Toyota cuts US production
Toyota Motor Corp will cut production at three US plants in response to slowing sales, a spokeswoman said yesterday, hitting a bump on the road to becoming the world’s top automaker. Some 200 temporary workers will lose their jobs as a result of the cutbacks, she said. “We will slow down assembly lines, reduce operating hours and temporarily suspend production,” the spokeswoman said. The measures were to “cope with slowing sales in North America,” she said.
‘HERO OF THE ERA’: President Tsai Ing-wen expressed deep sadness at Lee’s passing, and told the government to assist his family with all their needs Former president Lee Teng-hui (李登輝) passed away at 7:24pm yesterday at Taipei Veterans General Hospital. He was 97 years old. The hospital stated the cause of death as septic shock and multiple organ failure. Lee had been hospitalized there since February, when he choked on a mouthful of milk at home. He was later diagnosed with pulmonary infiltrates and aspiration pneumonia. The hospital said that Lee had been treated with antibiotics, but that his health had not improved, as his advanced age and diabetes had inhibited his immune system and led to recurring infections. During his hospitalization, Lee underwent daily kidney dialysis, which removed
‘WEAK POSITIVE’: The man arrived in Taiwan in May and was quarantined for two weeks, Chen Shih-chung said, adding that he might be infected a long time ago The government is considering tightening mask-wearing rules again in light of a potential domestic COVID-19 infection, Minister of Health and Welfare Chen Shih-chung (陳時中) said yesterday. The Central Epidemic Command Center (CECC) confirmed seven new COVID-19 cases, six of which are imported. The other case involves a Belgian engineer who entered Taiwan on May 3 and remained in quarantine until May 17, said Chen, who heads the CECC. Although the source of infection has yet to be identified, the case could end the nation’s record of not having any domestic cases in the previous 110 days. The Belgian, in his 20s, is a technician
RECEIVING TREATMENT: President Tsai Ing-wen, Vice President William Lai and Premier Su Tseng-chang visited former president Lee Teng-hui yesterday morning Taipei Veterans General Hospital yesterday rebutted speculation that former president Lee Teng-hui (李登輝) had died a day earlier, saying that he was weak, but receiving treatment. The hospital said the 97-year-old Lee was not in good condition and needed ongoing care, adding that if there are any changes in his condition, it would make those public. The comments came after rumors emerged online on Tuesday that Lee had died after being hospitalized since early February. Soon after the unsubstantiated rumors emerged, reporters started flocking to the hospital seeking confirmation. Lee was admitted to Taipei Veterans General Hospital on Feb. 8 after choking while drinking

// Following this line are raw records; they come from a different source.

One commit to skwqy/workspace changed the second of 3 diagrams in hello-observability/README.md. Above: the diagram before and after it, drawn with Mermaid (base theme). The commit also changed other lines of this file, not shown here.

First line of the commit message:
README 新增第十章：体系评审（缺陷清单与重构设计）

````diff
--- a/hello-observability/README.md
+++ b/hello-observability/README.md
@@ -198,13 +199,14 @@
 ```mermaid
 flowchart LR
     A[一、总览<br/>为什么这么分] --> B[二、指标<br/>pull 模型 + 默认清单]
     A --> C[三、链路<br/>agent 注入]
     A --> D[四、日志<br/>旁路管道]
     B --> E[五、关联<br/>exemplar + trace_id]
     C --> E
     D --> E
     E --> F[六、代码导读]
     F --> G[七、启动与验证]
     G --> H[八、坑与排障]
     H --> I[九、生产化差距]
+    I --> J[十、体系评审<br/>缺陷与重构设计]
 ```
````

THAI CASE UPDATE: Twenty-nine close contacts of the worker have been tested with two types of tests, including 18 dorm mates, with 28 negative results so far Five imported cases of COVID-19, four from the Philippines and one from Hong Kong, were reported yesterday, bringing the total confirmed cases in Taiwan to 467, the Central Epidemic Command Center (CECC) said yesterday. The four returning from the Philippines were on the same flight, and the local health department has identified 15 people who had direct contact with them — including 10 passengers in the two rows in front or behind them, who have been put under 14-day home isolation, and five crew members, who will practice 14-day self-health management, said Centers for Disease Control (CDC) Deputy Director-General Chuang Jen-hsiang